How to Warn Job Applicants about Faking on Personality Tests

Topic(s): Faking, personality, selection
Publication: Journal of Applied Psychology (2012)
Article: Testing the efficacy of a new procedure for reducing faking on personality tests within selection contexts
Authors: J. Fan, D. Gao., S.A. Carroll, F.J. Lopez, T.S. Tian, H. Meng
Reviewed by: Neil Morelli

Has your organization ever used, or ever considered using a personality test as part of their selection battery? Due to personality tests’ ability to predict job performance and low propensity to lead to adverse impact, you’re not alone. However, one controversial issue still plagues the use of personality tests in selecting applicants: applicant faking. Faking is defined as the intentional distortion of responses to portray a more positive image, and it can negatively affect the effectiveness of the selection device. Fortunately, researchers (Fan et al., 2012) have recently tested a new method for identifying and reducing faking on personality tests that uses a computer-based warning system.


The researchers of this study admit that there is nothing new about warning applicants about faking, but the novel component of their system is how the warning is provided. Instead of a reactive system for reducing faking via statistical controls, the new method proactively mitigates faking by first testing for the likelihood of faking on an “initial item block.” This block of questions consists of impression management items, a bogus scale, and a subset of items from the actual personality test. After comparing the scores from this block to a cutoff level for faking, the computer provides “a polite warning” to respondents flagged as potential fakers while non-flagged applicants are given a neutral message. All respondents are then given the “main item block,” consisting of a second testing of the faking items followed by the full personality measure.


This method’s utility rests in combining best practices from the faking literature: using a proactive mitigation strategy, only providing a warning to potential fakers, and allowing an opportunity for retest. In an organizational quasi-experiment, and a student-based true experiment, the researchers demonstrated that flagged applicants lowered their scores after the warning was provided. Another benefit was that the perception of the test was not significantly affected. As selection methods become more technologically advanced, new opportunities for reducing faking, such as this new method, will provide organizations with an opportunity to reap the benefits of personality testing while reducing exposure to its drawbacks.

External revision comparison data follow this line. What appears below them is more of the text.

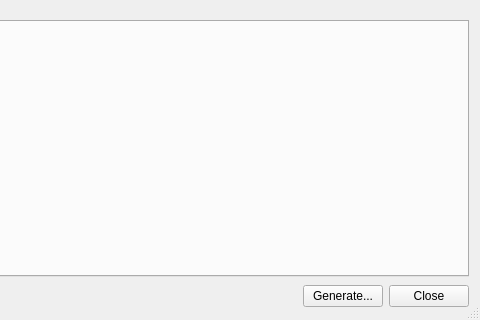
Old version of the form avogadro/qtplugins/openmminput/openmminputdialog.ui in the repository OpenChemistry/avogadrolibs; both pictures show x 594 to 1074 and y 377 to 697 of the 1074 by 697 pixel window.
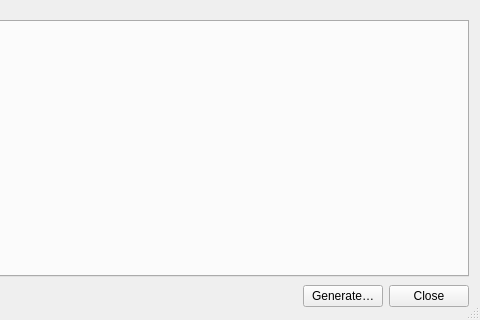
New version of the form.

```diff
--- a/avogadro/qtplugins/openmminput/openmminputdialog.ui
+++ b/avogadro/qtplugins/openmminput/openmminputdialog.ui
@@ -1009,7 +1009,7 @@
      <item>
       <widget class="QPushButton" name="generateButton">
        <property name="text">
-        <string>Generate...</string>
+        <string>Generate…</string>
        </property>
       </widget>
      </item>
```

Fan, J. Gao., D., Carroll, S.A., Lopez, F.J., Tian, T.S., & Meng, H. (2012). Testing the efficacy of a new procedure for reducing faking on personality tests within selection contexts. Journal of Applied Psychology, 97(4), 866-880.

Image credit: istockphoto/ElenaMist